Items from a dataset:
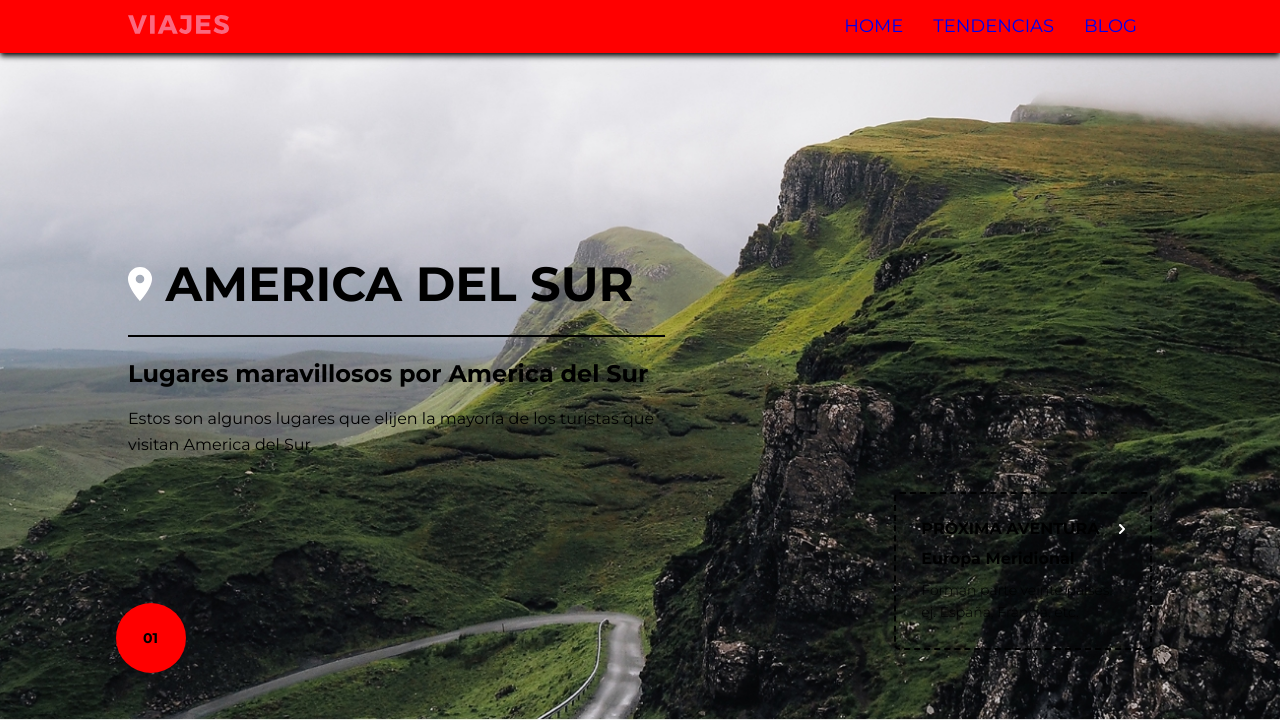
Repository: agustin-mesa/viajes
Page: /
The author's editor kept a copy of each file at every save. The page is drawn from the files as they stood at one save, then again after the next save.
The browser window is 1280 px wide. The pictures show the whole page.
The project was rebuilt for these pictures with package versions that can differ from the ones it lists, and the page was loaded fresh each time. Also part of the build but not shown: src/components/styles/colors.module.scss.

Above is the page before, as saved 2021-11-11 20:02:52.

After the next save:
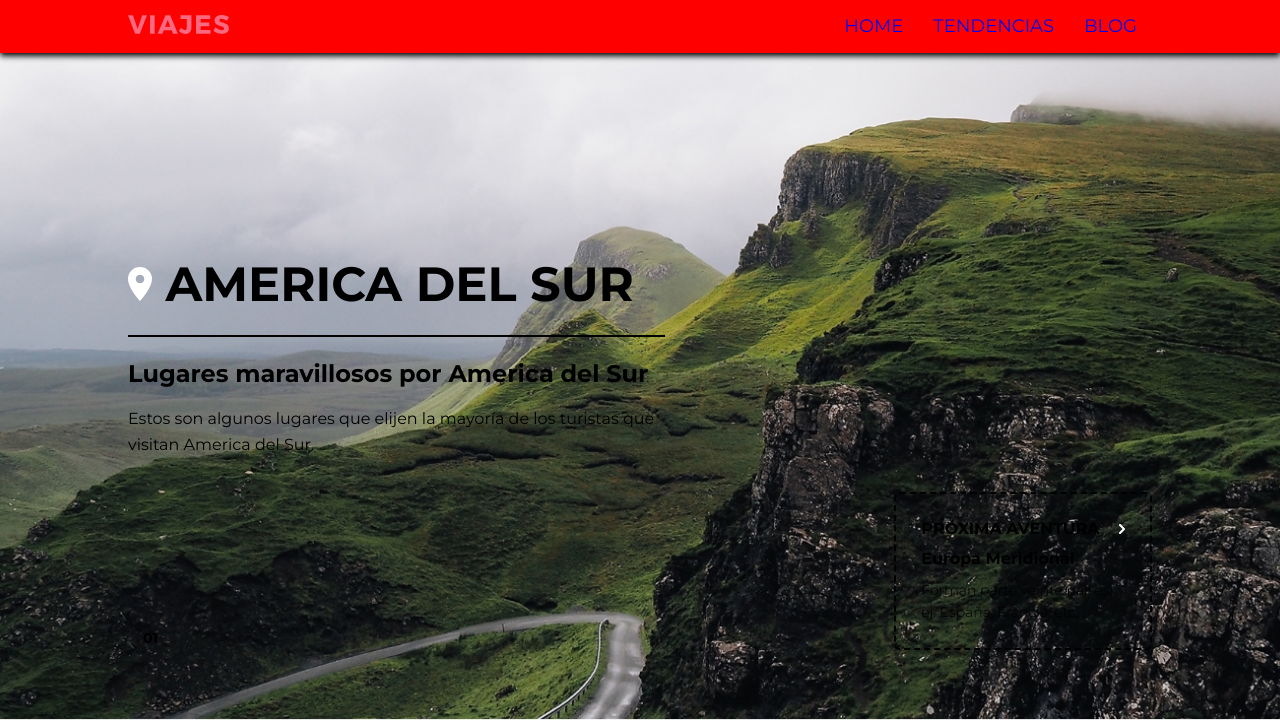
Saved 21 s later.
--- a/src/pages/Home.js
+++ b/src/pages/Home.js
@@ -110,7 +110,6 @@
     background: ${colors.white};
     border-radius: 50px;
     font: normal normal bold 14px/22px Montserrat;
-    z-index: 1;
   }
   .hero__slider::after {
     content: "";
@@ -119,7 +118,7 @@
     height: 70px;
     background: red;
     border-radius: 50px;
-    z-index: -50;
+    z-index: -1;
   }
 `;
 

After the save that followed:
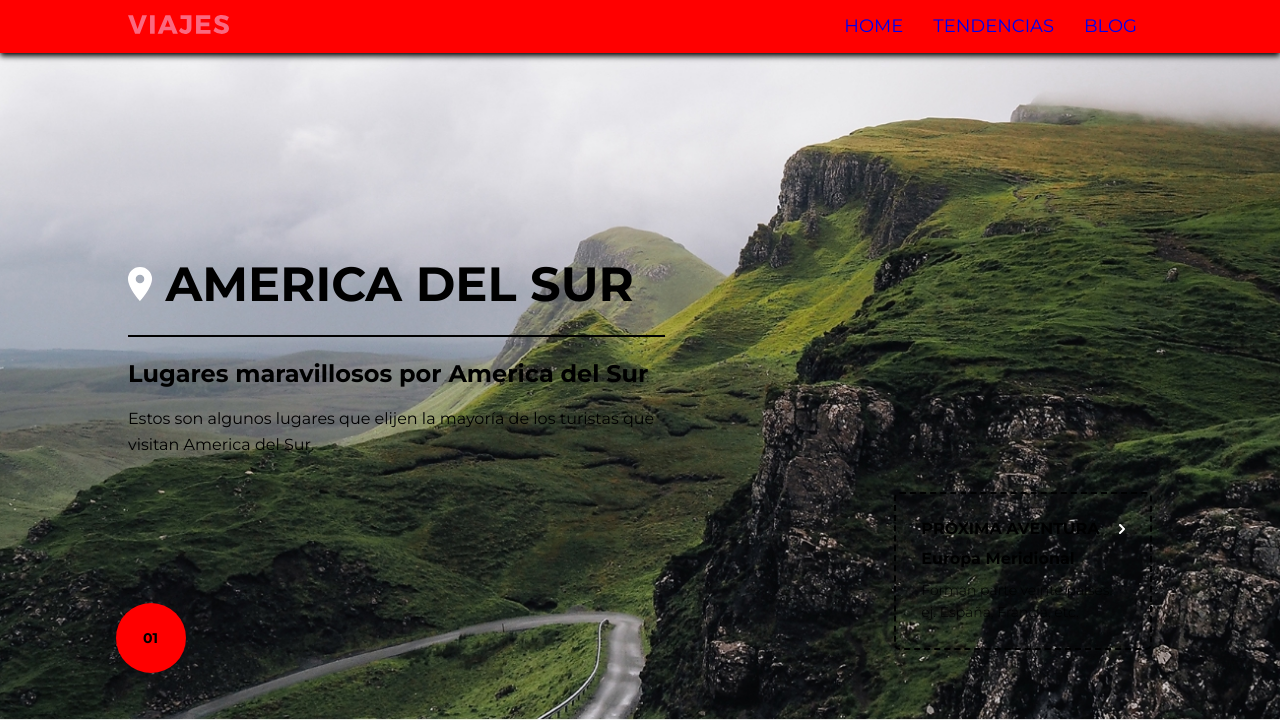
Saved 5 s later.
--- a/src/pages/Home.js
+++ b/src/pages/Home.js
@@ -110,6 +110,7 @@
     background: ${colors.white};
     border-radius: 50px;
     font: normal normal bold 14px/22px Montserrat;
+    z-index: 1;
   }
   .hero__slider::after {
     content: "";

Your task: Set down each of the records precisely, leaving any pictures behind.

Response to this task:
Repository: agustin-mesa/viajes
Page: /
The author's editor kept a copy of each file at every save. The page is drawn from the files as they stood at one save, then again after the next save.
The browser window is 1280 px wide. The pictures show the whole page.
The project was rebuilt for these pictures with package versions that can differ from the ones it lists, and the page was loaded fresh each time. Also part of the build but not shown: src/components/styles/colors.module.scss.

Above is the page before, as saved 2021-11-11 20:02:52.

After the next save:
Saved 21 s later.
--- a/src/pages/Home.js
+++ b/src/pages/Home.js
@@ -110,7 +110,6 @@
     background: ${colors.white};
     border-radius: 50px;
     font: normal normal bold 14px/22px Montserrat;
-    z-index: 1;
   }
   .hero__slider::after {
     content: "";
@@ -119,7 +118,7 @@
     height: 70px;
     background: red;
     border-radius: 50px;
-    z-index: -50;
+    z-index: -1;
   }
 `;
 

After the save that followed:
Saved 5 s later.
--- a/src/pages/Home.js
+++ b/src/pages/Home.js
@@ -110,6 +110,7 @@
     background: ${colors.white};
     border-radius: 50px;
     font: normal normal bold 14px/22px Montserrat;
+    z-index: 1;
   }
   .hero__slider::after {
     content: "";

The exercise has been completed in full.